WASHINGTON (Reuters) - In a sharp turnaround, Republican John McCain has opened a 5-point lead on Democrat Barack Obama in the U.S. presidential race and is seen as a stronger manager of the economy, according to a Reuters/Zogby poll released on Wednesday.
McCain leads Obama among likely U.S. voters by 46 percent to 41 percent, wiping out Obama’s solid 7-point advantage in July and taking his first lead in the monthly Reuters/Zogby poll.
The reversal follows a month of attacks by McCain, who has questioned Obama’s experience, criticized his opposition to most new offshore oil drilling and mocked his overseas trip.
The poll was taken Thursday through Saturday as Obama wrapped up a weeklong vacation in Hawaii that ceded the political spotlight to McCain, who seized on Russia’s invasion of Georgia to emphasize his foreign policy views.
“There is no doubt the campaign to discredit Obama is paying off for McCain right now,” pollster John Zogby said. “This is a significant ebb for Obama.”
McCain now has a 9-point edge, 49 percent to 40 percent, over Obama on the critical question of who would be the best manager of the economy -- an issue nearly half of voters said was their top concern in the November 4 presidential election.
That margin reversed Obama’s 4-point edge last month on the economy over McCain, an Arizona senator and former Vietnam prisoner of war who has admitted a lack of economic expertise and shows far greater interest in foreign and military policy.
McCain has been on the offensive against Obama during the last month over energy concerns, with polls showing strong majorities supporting his call for an expansion of offshore oil drilling as gasoline prices hover near $4 a gallon.
Obama had opposed new offshore drilling, but said recently he would support a limited expansion as part of a comprehensive energy program.
That was one of several recent policy shifts for Obama, as he positions himself for the general election battle. But Zogby said the changes could be taking a toll on Obama’s support, particularly among Democrats and self-described liberals.

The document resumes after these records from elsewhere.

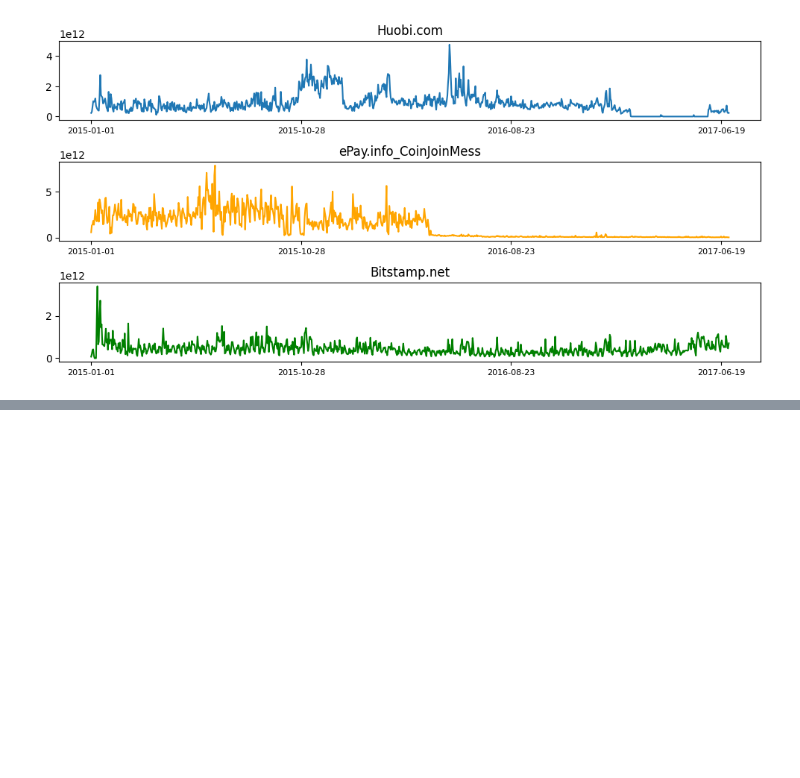
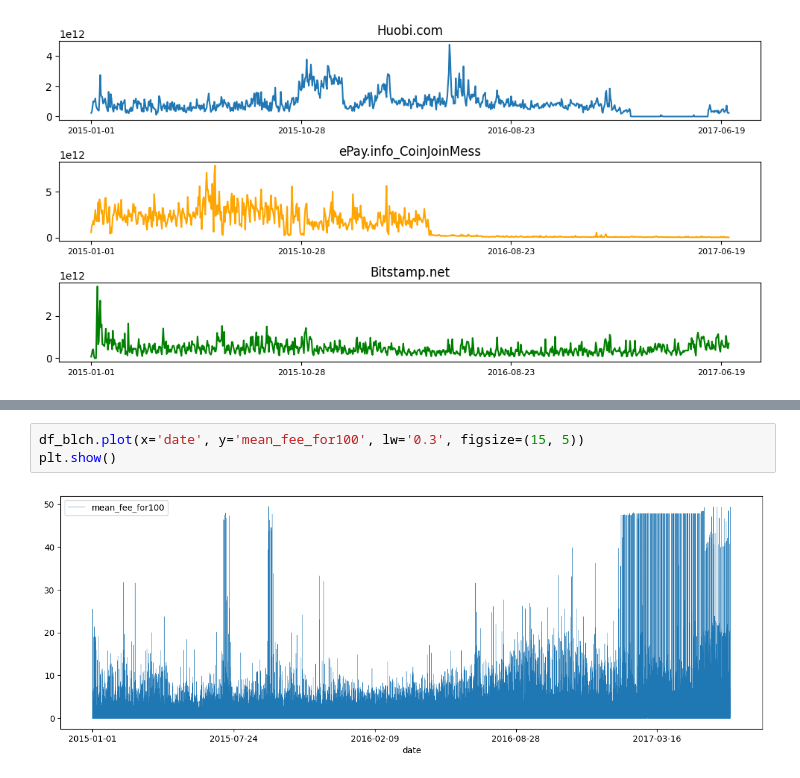
Before and after one commit to Yquetzal/DefiEGC2024, a Jupyter notebook: src/01 - Exploration des données/Exploration des données.ipynb, the cells around one changed output, grey strips where cells are left out. Drawn from its saved outputs; the diff is of its cells as text; blank space fills up the shorter version.

```diff
--- a/src/01 - Exploration des données/Exploration des données.ipynb
+++ b/src/01 - Exploration des données/Exploration des données.ipynb
@@ -180,0 +189,5 @@ SENDING
+# %%
+df_blch.plot(x='date', y='mean_fee_for100', lw='0.3', figsize=(15, 5))
+plt.show()
+# %% [output]
+[figure, added]
```
Also changed, not shown: parts of 5 cells of this notebook, 1 other file.
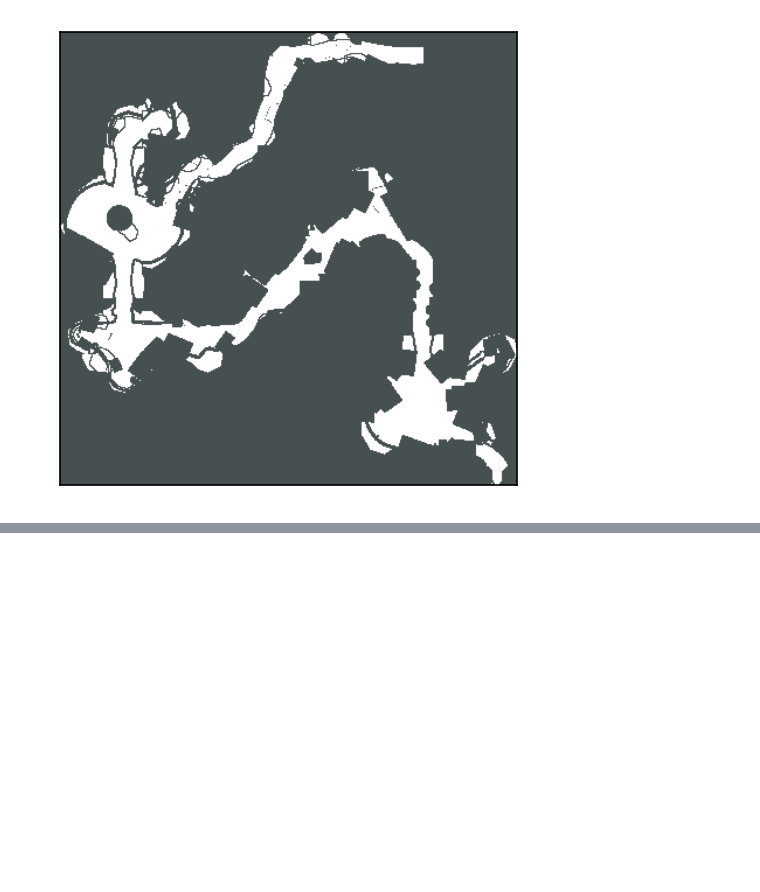
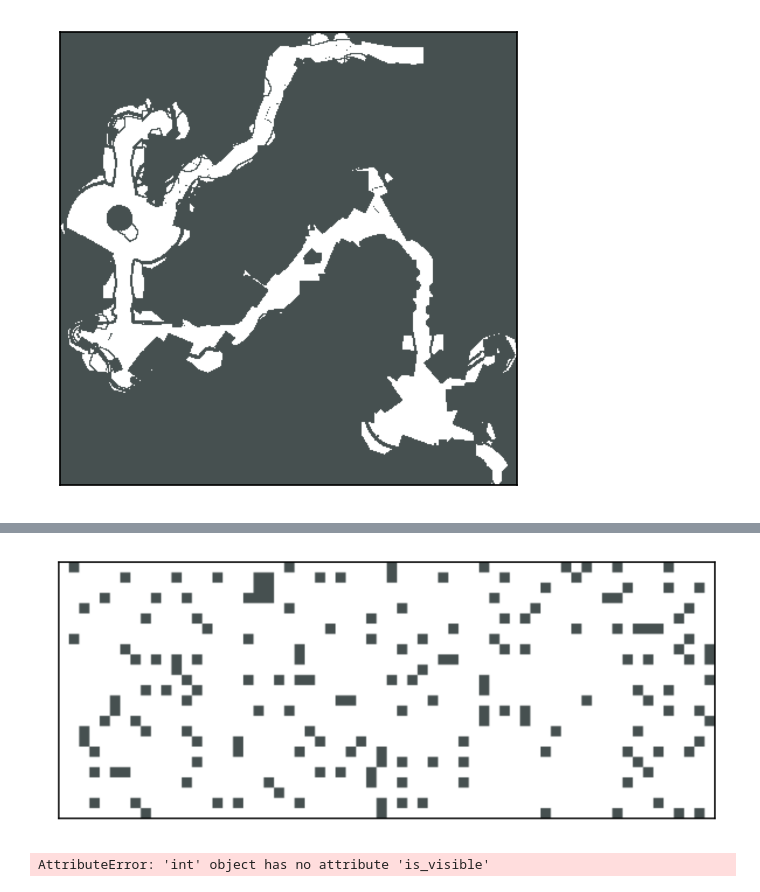
Before and after one commit to aokiga/d_star_lite, a Jupyter notebook: test_and_visual.ipynb, the cells around one changed output, grey strips where cells are left out. Drawn from its saved outputs; the diff is of its cells as text; code cells hidden in the pictures; blank space fills up the shorter version.

```diff
--- a/test_and_visual.ipynb
+++ b/test_and_visual.ipynb
@@ -16,0 +19,4 @@ draw(maps_rnd[3][3])
+# %%
+draw(sensor_maps[3])
+# %% [output]
+[figure, added]
@@ -16,0 +25,4 @@ draw(maps_rnd[3][3])
+# %%
+p, _, _ = a_star_replanning(sensor_maps[3], (0,0), (24, 63), 0, 1)
+# %% [output]
+AttributeError: 'int' object has no attribute 'is_visible'
```
Also changed, not shown: parts of 5 cells of this notebook, 4 other files.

“That hairline difference between nuance and what appears to be flip-flopping is hurting him with liberal voters,” Zogby said.
Obama’s support among Democrats fell 9 percentage points this month to 74 percent, while McCain has the backing of 81 percent of Republicans. Support for Obama, an Illinois senator, fell 12 percentage points among liberals, with 10 percent of liberals still undecided compared to 9 percent of conservatives.
OBAMA NEEDS TO WORK ON BASE
“Conservatives were supposed to be the bigger problem for McCain,” Zogby said. “Obama still has work to do on his base. At this point McCain seems to be doing a better job with his.”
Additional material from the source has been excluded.